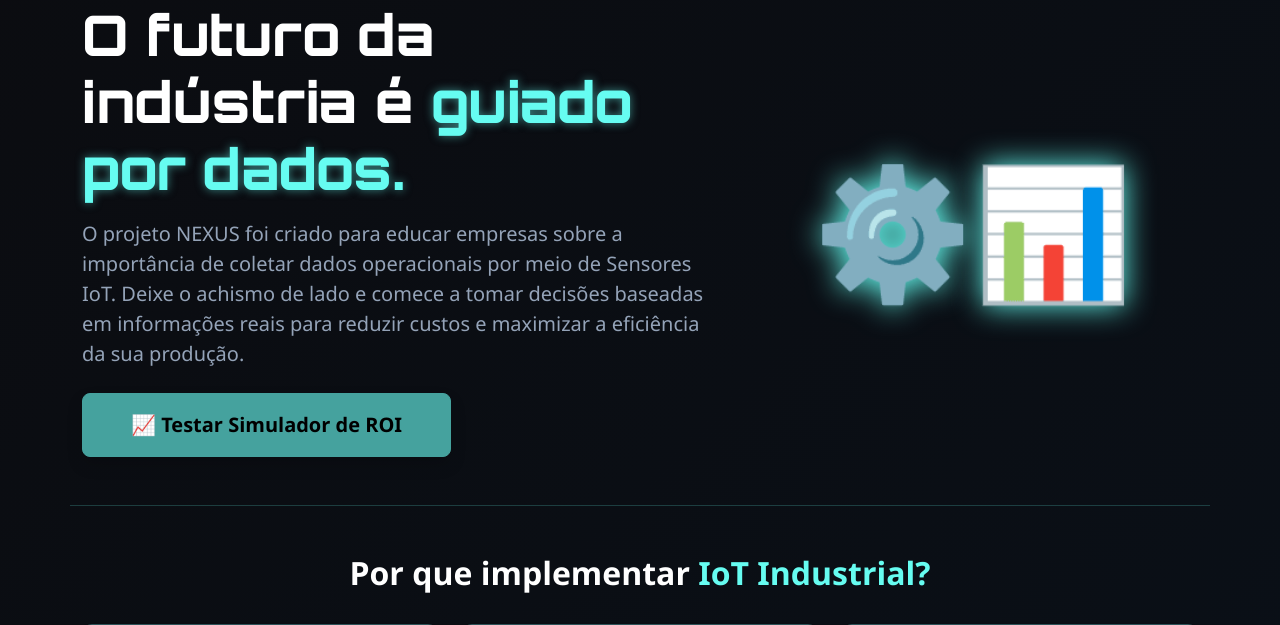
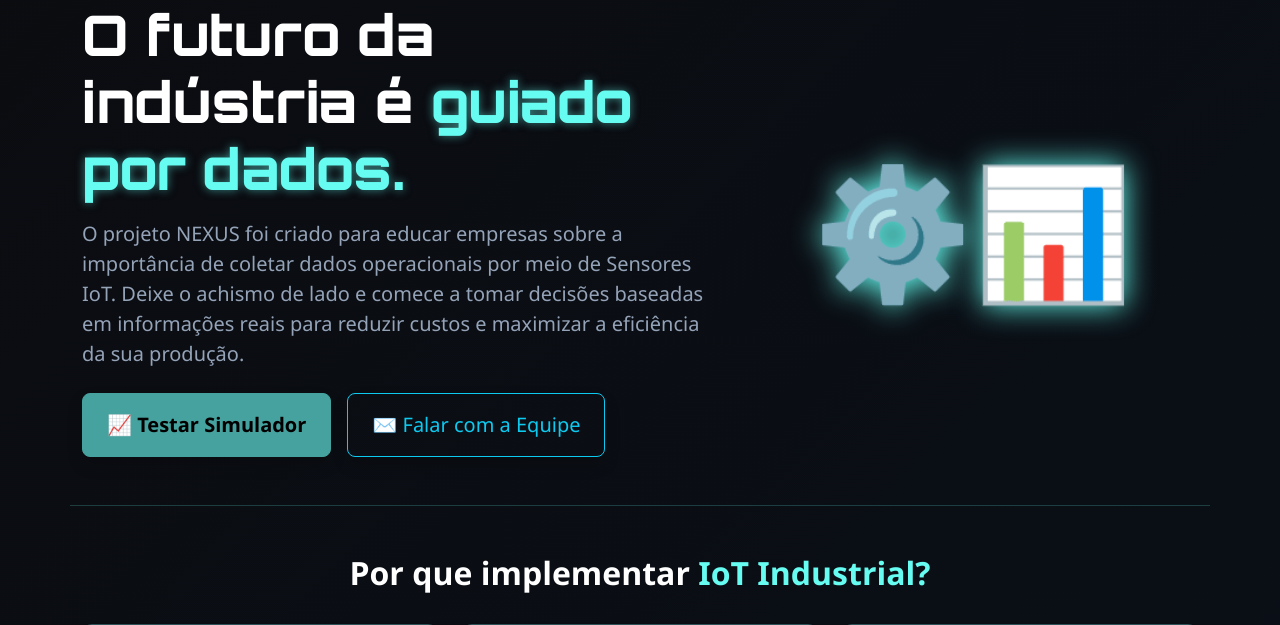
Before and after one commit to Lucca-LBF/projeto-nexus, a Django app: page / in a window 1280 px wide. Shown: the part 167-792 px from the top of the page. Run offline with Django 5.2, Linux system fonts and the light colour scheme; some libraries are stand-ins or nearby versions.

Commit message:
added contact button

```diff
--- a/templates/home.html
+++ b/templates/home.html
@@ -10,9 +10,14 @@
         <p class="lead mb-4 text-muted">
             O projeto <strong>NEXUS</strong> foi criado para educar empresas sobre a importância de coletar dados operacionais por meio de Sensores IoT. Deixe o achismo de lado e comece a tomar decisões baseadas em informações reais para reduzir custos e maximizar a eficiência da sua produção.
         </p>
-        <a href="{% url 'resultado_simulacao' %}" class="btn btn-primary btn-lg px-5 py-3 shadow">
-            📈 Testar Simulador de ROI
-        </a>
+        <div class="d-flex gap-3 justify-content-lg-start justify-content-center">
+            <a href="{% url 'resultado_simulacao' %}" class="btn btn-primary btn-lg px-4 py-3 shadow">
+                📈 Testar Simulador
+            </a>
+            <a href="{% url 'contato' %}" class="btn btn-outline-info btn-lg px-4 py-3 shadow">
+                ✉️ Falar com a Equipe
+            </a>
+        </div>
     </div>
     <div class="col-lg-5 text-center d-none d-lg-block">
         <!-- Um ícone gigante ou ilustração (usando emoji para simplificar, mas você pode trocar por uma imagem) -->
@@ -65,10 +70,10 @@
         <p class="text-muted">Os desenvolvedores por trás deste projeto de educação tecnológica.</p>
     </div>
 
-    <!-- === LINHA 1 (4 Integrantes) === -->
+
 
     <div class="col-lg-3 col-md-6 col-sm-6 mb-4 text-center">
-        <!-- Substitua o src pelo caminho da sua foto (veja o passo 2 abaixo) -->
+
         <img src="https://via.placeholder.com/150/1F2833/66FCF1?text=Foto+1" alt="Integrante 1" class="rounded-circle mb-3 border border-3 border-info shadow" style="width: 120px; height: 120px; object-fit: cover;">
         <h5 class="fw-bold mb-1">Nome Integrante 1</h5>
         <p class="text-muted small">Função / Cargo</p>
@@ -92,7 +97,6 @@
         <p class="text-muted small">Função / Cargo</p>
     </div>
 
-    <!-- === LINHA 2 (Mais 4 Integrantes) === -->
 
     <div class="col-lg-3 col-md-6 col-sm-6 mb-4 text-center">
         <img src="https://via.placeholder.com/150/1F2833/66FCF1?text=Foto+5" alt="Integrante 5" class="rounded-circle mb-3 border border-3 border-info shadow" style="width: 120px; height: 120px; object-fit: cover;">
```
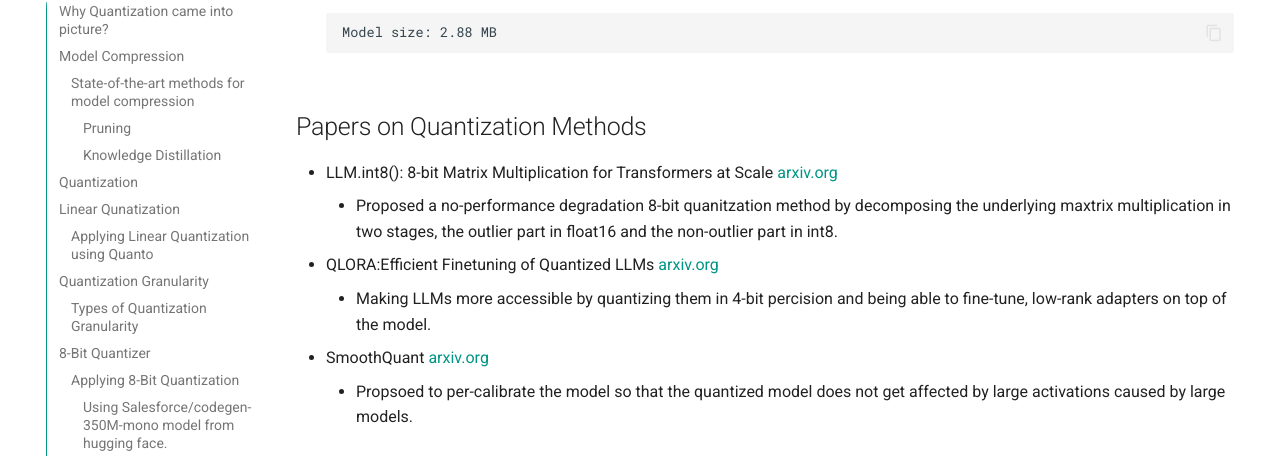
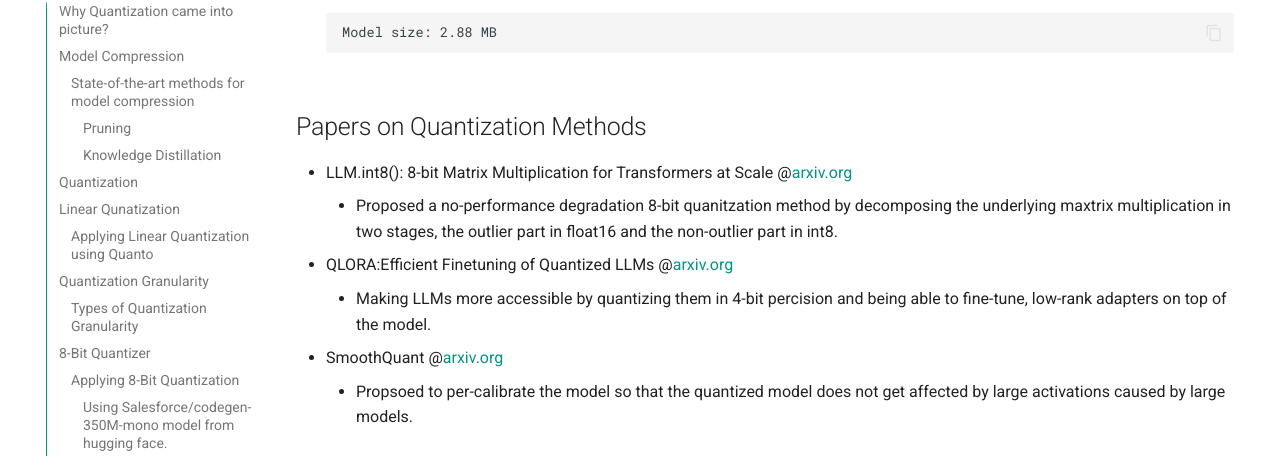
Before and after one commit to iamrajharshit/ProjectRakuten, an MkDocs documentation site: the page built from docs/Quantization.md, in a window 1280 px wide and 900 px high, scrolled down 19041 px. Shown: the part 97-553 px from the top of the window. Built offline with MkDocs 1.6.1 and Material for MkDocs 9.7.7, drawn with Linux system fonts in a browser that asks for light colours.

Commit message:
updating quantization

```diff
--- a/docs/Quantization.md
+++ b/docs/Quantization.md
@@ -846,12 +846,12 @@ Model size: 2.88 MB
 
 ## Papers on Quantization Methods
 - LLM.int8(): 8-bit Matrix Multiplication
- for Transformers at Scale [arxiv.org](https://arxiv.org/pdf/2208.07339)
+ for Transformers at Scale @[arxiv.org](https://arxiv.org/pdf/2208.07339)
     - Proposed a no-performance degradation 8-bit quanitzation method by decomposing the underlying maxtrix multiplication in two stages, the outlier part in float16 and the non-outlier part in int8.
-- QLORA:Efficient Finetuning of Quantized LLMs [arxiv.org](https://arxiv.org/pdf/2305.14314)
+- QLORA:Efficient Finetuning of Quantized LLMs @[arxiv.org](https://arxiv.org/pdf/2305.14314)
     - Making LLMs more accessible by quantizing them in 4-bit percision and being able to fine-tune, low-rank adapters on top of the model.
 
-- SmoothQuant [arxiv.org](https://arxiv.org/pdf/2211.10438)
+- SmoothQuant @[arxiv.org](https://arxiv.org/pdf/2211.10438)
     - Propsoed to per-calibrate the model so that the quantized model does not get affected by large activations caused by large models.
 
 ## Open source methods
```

------------------------------

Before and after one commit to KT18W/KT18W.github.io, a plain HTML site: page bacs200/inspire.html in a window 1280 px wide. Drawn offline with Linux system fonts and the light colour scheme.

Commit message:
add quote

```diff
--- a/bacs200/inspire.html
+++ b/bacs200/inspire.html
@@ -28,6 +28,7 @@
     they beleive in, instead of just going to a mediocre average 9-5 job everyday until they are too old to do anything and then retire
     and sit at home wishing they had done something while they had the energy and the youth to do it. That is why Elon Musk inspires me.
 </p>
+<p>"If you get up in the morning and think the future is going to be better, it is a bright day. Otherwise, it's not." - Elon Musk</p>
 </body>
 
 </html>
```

------------------------------

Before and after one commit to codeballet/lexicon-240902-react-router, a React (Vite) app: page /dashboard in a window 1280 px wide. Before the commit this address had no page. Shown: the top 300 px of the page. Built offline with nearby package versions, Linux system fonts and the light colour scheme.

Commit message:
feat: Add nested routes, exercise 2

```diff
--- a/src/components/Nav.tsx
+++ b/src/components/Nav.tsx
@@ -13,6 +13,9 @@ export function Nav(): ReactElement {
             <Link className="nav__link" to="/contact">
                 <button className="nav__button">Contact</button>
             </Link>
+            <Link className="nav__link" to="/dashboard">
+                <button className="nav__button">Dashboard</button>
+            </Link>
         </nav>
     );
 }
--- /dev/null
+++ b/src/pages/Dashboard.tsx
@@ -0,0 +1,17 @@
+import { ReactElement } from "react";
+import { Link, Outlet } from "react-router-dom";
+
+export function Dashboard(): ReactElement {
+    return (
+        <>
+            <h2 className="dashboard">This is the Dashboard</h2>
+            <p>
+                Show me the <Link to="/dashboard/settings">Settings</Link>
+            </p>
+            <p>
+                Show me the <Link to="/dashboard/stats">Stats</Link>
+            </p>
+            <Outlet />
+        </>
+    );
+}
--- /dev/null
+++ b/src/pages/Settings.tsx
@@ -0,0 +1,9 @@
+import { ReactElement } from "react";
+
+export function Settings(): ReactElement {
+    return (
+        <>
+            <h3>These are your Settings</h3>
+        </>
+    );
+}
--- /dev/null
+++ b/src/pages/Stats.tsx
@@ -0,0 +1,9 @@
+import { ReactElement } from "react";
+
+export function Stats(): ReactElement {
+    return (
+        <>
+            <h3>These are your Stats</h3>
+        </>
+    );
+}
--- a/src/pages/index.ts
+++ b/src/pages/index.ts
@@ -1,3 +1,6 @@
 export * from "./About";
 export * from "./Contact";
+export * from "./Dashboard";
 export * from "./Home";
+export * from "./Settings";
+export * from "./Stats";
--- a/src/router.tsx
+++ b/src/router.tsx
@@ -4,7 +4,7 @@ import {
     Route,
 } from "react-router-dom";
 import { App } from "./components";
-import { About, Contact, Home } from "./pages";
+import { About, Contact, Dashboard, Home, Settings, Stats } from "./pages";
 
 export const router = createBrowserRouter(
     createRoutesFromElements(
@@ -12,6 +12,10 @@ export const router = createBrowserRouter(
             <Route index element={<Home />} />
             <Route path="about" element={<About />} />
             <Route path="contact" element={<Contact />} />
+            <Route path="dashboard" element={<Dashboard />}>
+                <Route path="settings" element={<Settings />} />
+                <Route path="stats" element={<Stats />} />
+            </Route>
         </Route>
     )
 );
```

------------------------------

| Problem requirements |
Show each line of the material that includes the string "path" by copying it.

| Solution to this exercise |
             <Route path="about" element={<About />} />
             <Route path="contact" element={<Contact />} />
+            <Route path="dashboard" element={<Dashboard />}>
+                <Route path="settings" element={<Settings />} />
+                <Route path="stats" element={<Stats />} />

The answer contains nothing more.